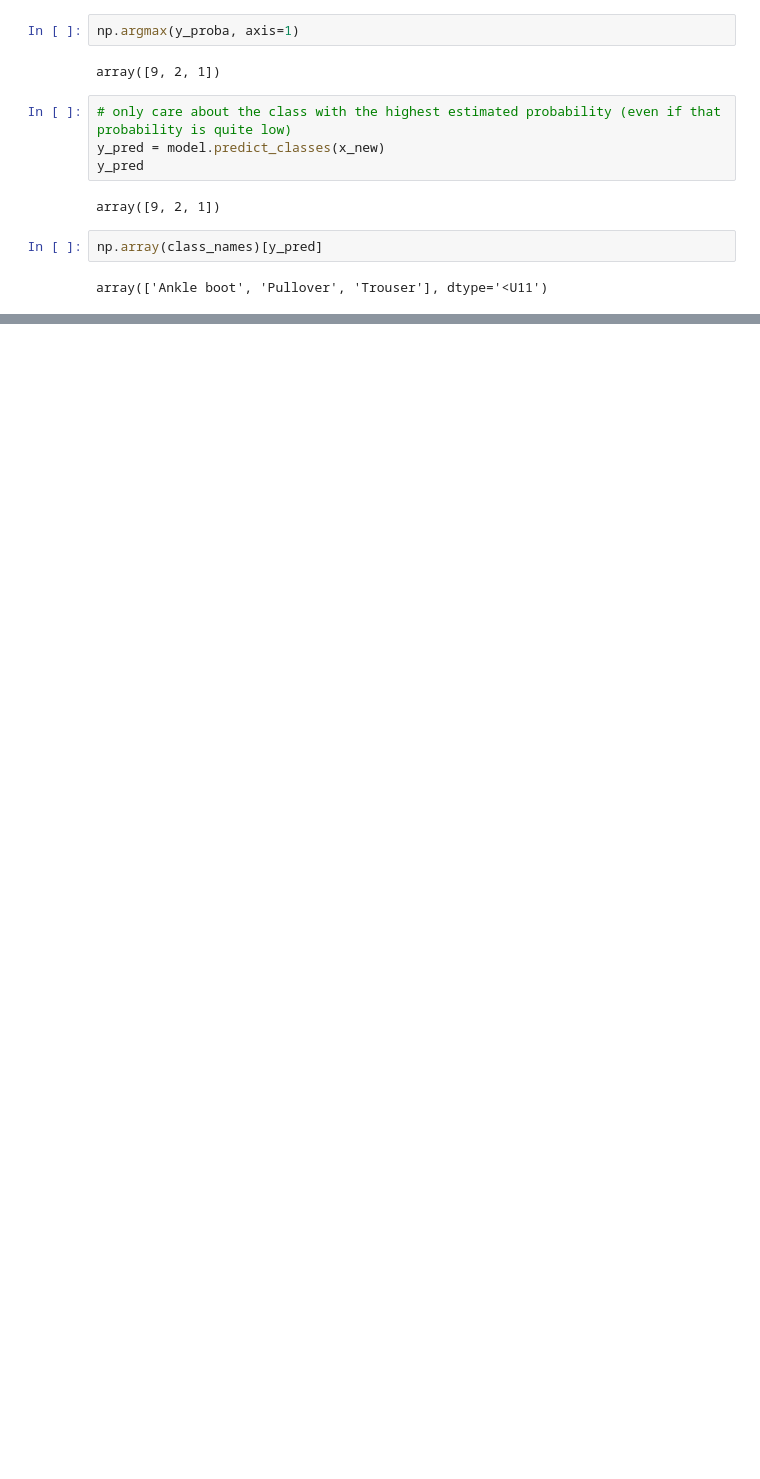
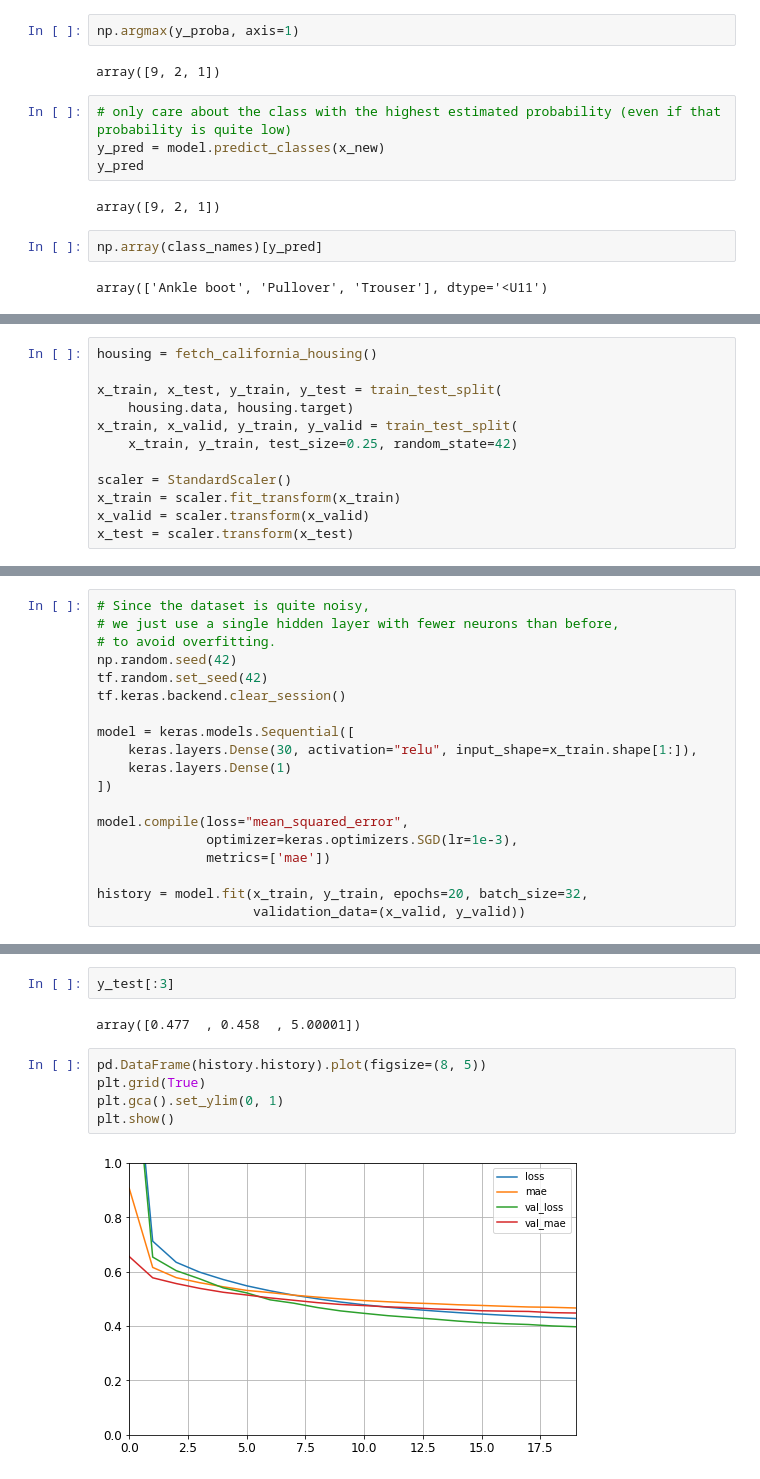
Before and after one commit to libingallin/handson_ml_2nd, a Jupyter notebook: chap10-introduction-to-ANN.ipynb, the cells around one changed output, grey strips where cells are left out. Cells and saved outputs as stored; diff of their text form; blank space fills up the shorter version.

```diff
--- a/chap10-introduction-to-ANN.ipynb
+++ b/chap10-introduction-to-ANN.ipynb
@@ -791,0 +801,12 @@ array(['Ankle boot', 'Pullover', 'Trouser'], dtype='<U11')
+# %%
+housing = fetch_california_housing()
+
+x_train, x_test, y_train, y_test = train_test_split(
+    housing.data, housing.target)
+x_train, x_valid, y_train, y_valid = train_test_split(
+    x_train, y_train, test_size=0.25, random_state=42)
+
+scaler = StandardScaler()
+x_train = scaler.fit_transform(x_train)
+x_valid = scaler.transform(x_valid)
+x_test = scaler.transform(x_test)
@@ -791,0 +825,19 @@ array(['Ankle boot', 'Pullover', 'Trouser'], dtype='<U11')
+# %%
+# Since the dataset is quite noisy,
+# we just use a single hidden layer with fewer neurons than before,
+# to avoid overfitting.
+np.random.seed(42)
+tf.random.set_seed(42)
+tf.keras.backend.clear_session()
+
+model = keras.models.Sequential([
+    keras.layers.Dense(30, activation="relu", input_shape=x_train.shape[1:]),
+    keras.layers.Dense(1)
+])
+
+model.compile(loss="mean_squared_error",
+              optimizer=keras.optimizers.SGD(lr=1e-3),
+              metrics=['mae'])
+
+history = model.fit(x_train, y_train, epochs=20, batch_size=32,
+                    validation_data=(x_valid, y_valid))
@@ -791,0 +874,11 @@ array(['Ankle boot', 'Pullover', 'Trouser'], dtype='<U11')
+# %%
+y_test[:3]
+# %% [output]
+array([0.477  , 0.458  , 5.00001])
+# %%
+pd.DataFrame(history.history).plot(figsize=(8, 5))
+plt.grid(True)
+plt.gca().set_ylim(0, 1)
+plt.show()
+# %% [output]
+[figure, added]
```
Also changed, not shown: parts of 91 cells of this notebook.
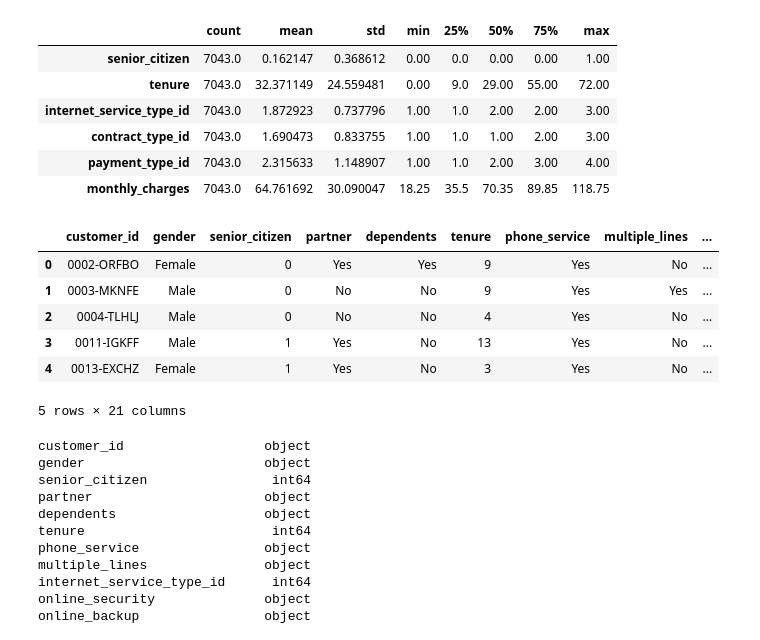
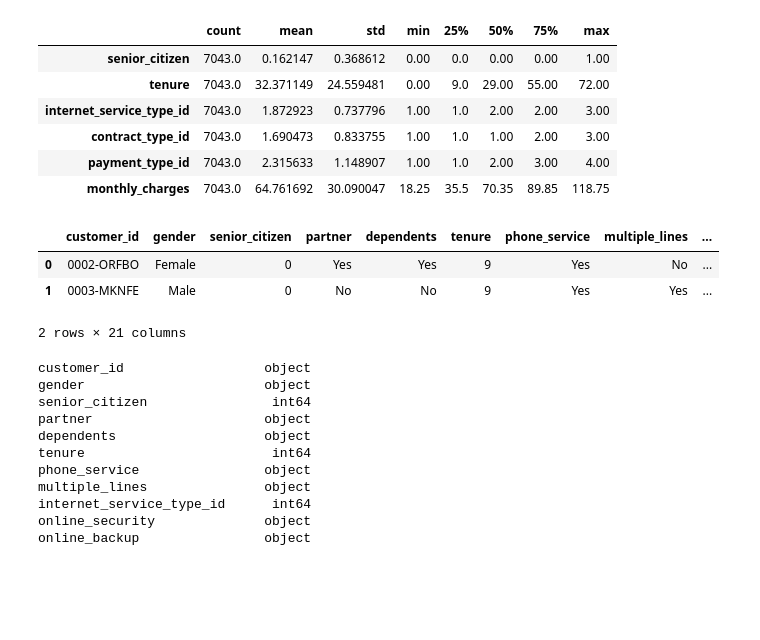
Before and after one commit to JefferyRoeder/classification_project, a Jupyter notebook: model_baseline.ipynb, the cells around one changed output. Drawn from its saved outputs; the diff is of its cells as text; code cells hidden in the pictures; blank space fills up the shorter version.

```diff
--- a/model_baseline.ipynb
+++ b/model_baseline.ipynb
@@ -42,16 +42,12 @@ df.describe().transpose()
 | payment_type_id | 7043.0 | 2.315633 | 1.148907 | 1.00 | 1.0 | 2.00 | 3.00 | 4.00 |
 | monthly_charges | 7043.0 | 64.761692 | 30.090047 | 18.25 | 35.5 | 70.35 | 89.85 | 118.75 |
 # %%
-df.isnull().sum()
-df.head()
+df.head(2)
 # %% [output]
 |  | customer_id | gender | senior_citizen | partner | dependents | tenure | phone_service | multiple_lines | ... |
 | 0 | 0002-ORFBO | Female | 0 | Yes | Yes | 9 | Yes | No | ... |
 | 1 | 0003-MKNFE | Male | 0 | No | No | 9 | Yes | Yes | ... |
-| 2 | 0004-TLHLJ | Male | 0 | No | No | 4 | Yes | No | ... |
-| 3 | 0011-IGKFF | Male | 1 | Yes | No | 13 | Yes | No | ... |
-| 4 | 0013-EXCHZ | Female | 1 | Yes | No | 3 | Yes | No | ... |
-5 rows × 21 columns
+2 rows × 21 columns
 # %%
 df.dtypes
 # %% [output]
```
Also changed, not shown: parts of 28 cells of this notebook, 4 other files.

What you are asked to do: Pictures within the entries must not be reproduced; everything else is to be restated verbatim.

Answer to this problem:
Before and after one commit to libingallin/handson_ml_2nd, a Jupyter notebook: chap10-introduction-to-ANN.ipynb, the cells around one changed output, grey strips where cells are left out. Cells and saved outputs as stored; diff of their text form; blank space fills up the shorter version.

```diff
--- a/chap10-introduction-to-ANN.ipynb
+++ b/chap10-introduction-to-ANN.ipynb
@@ -791,0 +801,12 @@ array(['Ankle boot', 'Pullover', 'Trouser'], dtype='<U11')
+# %%
+housing = fetch_california_housing()
+
+x_train, x_test, y_train, y_test = train_test_split(
+    housing.data, housing.target)
+x_train, x_valid, y_train, y_valid = train_test_split(
+    x_train, y_train, test_size=0.25, random_state=42)
+
+scaler = StandardScaler()
+x_train = scaler.fit_transform(x_train)
+x_valid = scaler.transform(x_valid)
+x_test = scaler.transform(x_test)
@@ -791,0 +825,19 @@ array(['Ankle boot', 'Pullover', 'Trouser'], dtype='<U11')
+# %%
+# Since the dataset is quite noisy,
+# we just use a single hidden layer with fewer neurons than before,
+# to avoid overfitting.
+np.random.seed(42)
+tf.random.set_seed(42)
+tf.keras.backend.clear_session()
+
+model = keras.models.Sequential([
+    keras.layers.Dense(30, activation="relu", input_shape=x_train.shape[1:]),
+    keras.layers.Dense(1)
+])
+
+model.compile(loss="mean_squared_error",
+              optimizer=keras.optimizers.SGD(lr=1e-3),
+              metrics=['mae'])
+
+history = model.fit(x_train, y_train, epochs=20, batch_size=32,
+                    validation_data=(x_valid, y_valid))
@@ -791,0 +874,11 @@ array(['Ankle boot', 'Pullover', 'Trouser'], dtype='<U11')
+# %%
+y_test[:3]
+# %% [output]
+array([0.477  , 0.458  , 5.00001])
+# %%
+pd.DataFrame(history.history).plot(figsize=(8, 5))
+plt.grid(True)
+plt.gca().set_ylim(0, 1)
+plt.show()
+# %% [output]
+[figure, added]
```
Also changed, not shown: parts of 91 cells of this notebook.
Before and after one commit to JefferyRoeder/classification_project, a Jupyter notebook: model_baseline.ipynb, the cells around one changed output. Drawn from its saved outputs; the diff is of its cells as text; code cells hidden in the pictures; blank space fills up the shorter version.

```diff
--- a/model_baseline.ipynb
+++ b/model_baseline.ipynb
@@ -42,16 +42,12 @@ df.describe().transpose()
 | payment_type_id | 7043.0 | 2.315633 | 1.148907 | 1.00 | 1.0 | 2.00 | 3.00 | 4.00 |
 | monthly_charges | 7043.0 | 64.761692 | 30.090047 | 18.25 | 35.5 | 70.35 | 89.85 | 118.75 |
 # %%
-df.isnull().sum()
-df.head()
+df.head(2)
 # %% [output]
 |  | customer_id | gender | senior_citizen | partner | dependents | tenure | phone_service | multiple_lines | ... |
 | 0 | 0002-ORFBO | Female | 0 | Yes | Yes | 9 | Yes | No | ... |
 | 1 | 0003-MKNFE | Male | 0 | No | No | 9 | Yes | Yes | ... |
-| 2 | 0004-TLHLJ | Male | 0 | No | No | 4 | Yes | No | ... |
-| 3 | 0011-IGKFF | Male | 1 | Yes | No | 13 | Yes | No | ... |
-| 4 | 0013-EXCHZ | Female | 1 | Yes | No | 3 | Yes | No | ... |
-5 rows × 21 columns
+2 rows × 21 columns
 # %%
 df.dtypes
 # %% [output]
```
Also changed, not shown: parts of 28 cells of this notebook, 4 other files.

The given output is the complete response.